A company is only as good as the employees that they hire, so finding the right person for the job is a vital, sometimes tedious, task. For many jail administrators, this task of recruiting and hiring correctional officers can often be all the more onerous. If you want to know how to recruit the best of the best, you’ve got to understand the position.

Being the thankless job that it is, the role of being a correctional officer comes with some big shoes to fill. Finding candidates whose skill sets and priorities align with the job description is a good place to start, but there are other crucial elements to keep on your radar when you’re learning how to recruit correctional officers who don’t quit.

Hiring Good Candidates
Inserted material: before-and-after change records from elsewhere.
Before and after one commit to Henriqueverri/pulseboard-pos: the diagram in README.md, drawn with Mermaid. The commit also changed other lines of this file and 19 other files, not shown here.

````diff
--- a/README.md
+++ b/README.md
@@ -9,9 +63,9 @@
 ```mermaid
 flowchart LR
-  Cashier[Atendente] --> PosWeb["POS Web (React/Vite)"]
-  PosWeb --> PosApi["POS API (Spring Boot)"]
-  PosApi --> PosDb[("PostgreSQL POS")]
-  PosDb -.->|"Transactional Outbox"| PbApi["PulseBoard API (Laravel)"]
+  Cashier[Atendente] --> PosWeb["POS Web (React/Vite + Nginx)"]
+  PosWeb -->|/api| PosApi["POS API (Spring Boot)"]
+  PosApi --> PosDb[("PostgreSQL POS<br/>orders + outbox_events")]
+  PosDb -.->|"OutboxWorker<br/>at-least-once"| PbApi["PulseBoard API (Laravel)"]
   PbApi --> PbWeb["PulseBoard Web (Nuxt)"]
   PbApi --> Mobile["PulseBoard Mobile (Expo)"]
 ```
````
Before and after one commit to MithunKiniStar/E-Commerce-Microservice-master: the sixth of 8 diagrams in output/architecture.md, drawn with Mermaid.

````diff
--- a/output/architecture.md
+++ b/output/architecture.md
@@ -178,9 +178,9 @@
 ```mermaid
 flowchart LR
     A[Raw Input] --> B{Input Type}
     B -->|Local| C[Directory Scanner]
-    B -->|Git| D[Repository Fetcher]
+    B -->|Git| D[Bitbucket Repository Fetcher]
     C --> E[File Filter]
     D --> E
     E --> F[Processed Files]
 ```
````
Knowing and understanding how to hire the right person for the job takes time and practical applicability. In order to do this effectively, one must first know how to recruit the right kind of candidates. Much of this involves having a firm understanding of the job description and advertising through the appropriate avenues. These avenues may include LinkedIn, job listing sites like Indeed, and even local newspapers and flyers.

After appropriate avenues have been selected, it’s important to have all of the candidate qualifications and prerequisites clearly established. According to CorrectionalOfficerEDU.org’s post, standard requirements for correctional officers include, “Be at least 18 years of age, possess a high school diploma or GED, have no previous felony convictions, be a United States citizen, and possess a valid driver’s license.”
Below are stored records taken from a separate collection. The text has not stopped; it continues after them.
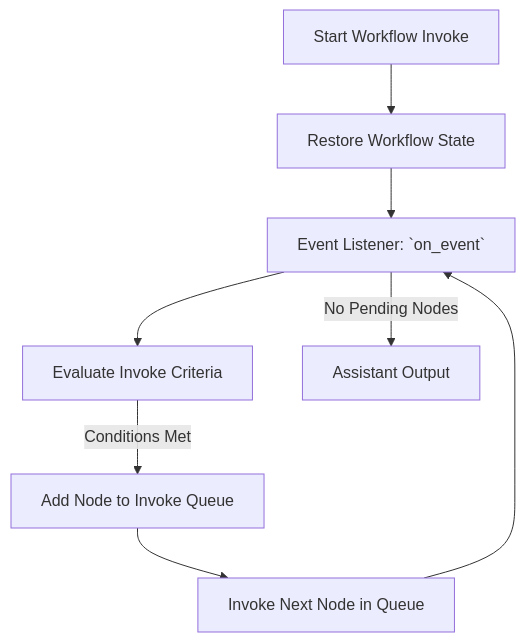
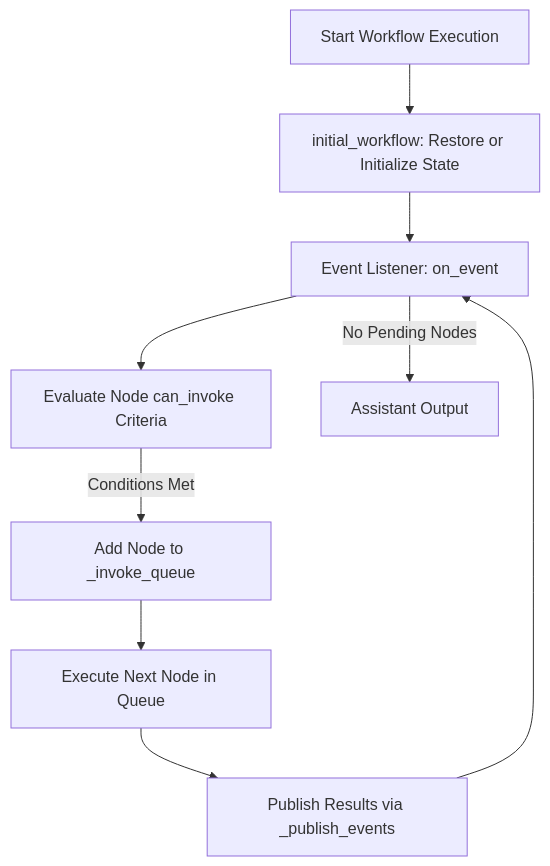
Before and after one commit to binome-dev/graphite: the first of 5 diagrams in docs/docs/user-guide/event-driven-workflow.md, drawn with Mermaid. The commit also changed other lines of this file and 27 other files, not shown here.

````diff
--- a/docs/docs/user-guide/event-driven-workflow.md
+++ b/docs/docs/user-guide/event-driven-workflow.md
@@ -31,11 +48,11 @@
 ```mermaid
 graph TD
-    Start[Start Workflow Invoke] --> Restore[Restore Workflow State]
-    Restore[Restore Workflow State] --> EventListener[Event Listener: `on_event`]
-    EventListener --> CheckCriteria[Evaluate Invoke Criteria]
-    CheckCriteria -->|Conditions Met| QueueNode[Add Node to Invoke Queue]
-    QueueNode --> InvokeNode[Invoke Next Node in Queue]
-    InvokeNode --> EventListener
+    Start[Start Workflow Execution] --> Init[initial_workflow: Restore or Initialize State]
+    Init --> EventListener[Event Listener: on_event]
+    EventListener --> CheckCriteria[Evaluate Node can_invoke Criteria]
+    CheckCriteria -->|Conditions Met| QueueNode[Add Node to _invoke_queue]
+    QueueNode --> InvokeNode[Execute Next Node in Queue]
+    InvokeNode --> PublishResults[Publish Results via _publish_events]
+    PublishResults --> EventListener
     EventListener -->|No Pending Nodes| Output[Assistant Output]
-
 ```
````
When you know how to recruit good people, everything else starts to fall into place. Although cognitive and educational requirements are important, it is equally salient to have a clear description of the best personality fit for the position. When it comes to hiring correctional officers, this personality might want to stress the desire for a person who portrays high critical thinking skills, self-discipline, good judgment, physical strength, and negotiation and interpersonal skills.

According to Chron’s article, Qualities of a Successful Correctional Officer, the top four characteristics that are sought after when recruiting correctional officers include, “observation skills, physical fitness, impartiality and communication skills.” It is vital that these personality characteristics are taken into account in the hiring process in order to ensure that the individual undertaking the job will be successful.

Why Correctional Officers Quit

Part of knowing how to recruit great officers is an awareness of what makes your position unappetizing. Ever walk down the halls at work perpetually anticipating the next time you’ll get physically attacked by a mentally ill person? Odds are, you probably haven’t. Unfortunately, these kind of unpleasant encounters are all too familiar for correctional officers.

While placing an emphasis on recruiting correctional officers is essential, retention must also be at the forefront of every administrator’s mind, as this has become a recent ongoing issue. Harriet Fox touches on this issue, stating, “With retention issues, we may have understaffing, morale issues, diminished job satisfaction, and a decrease in organizational effectiveness.” With this issue comes the domino effect leading to a plethora of other issues.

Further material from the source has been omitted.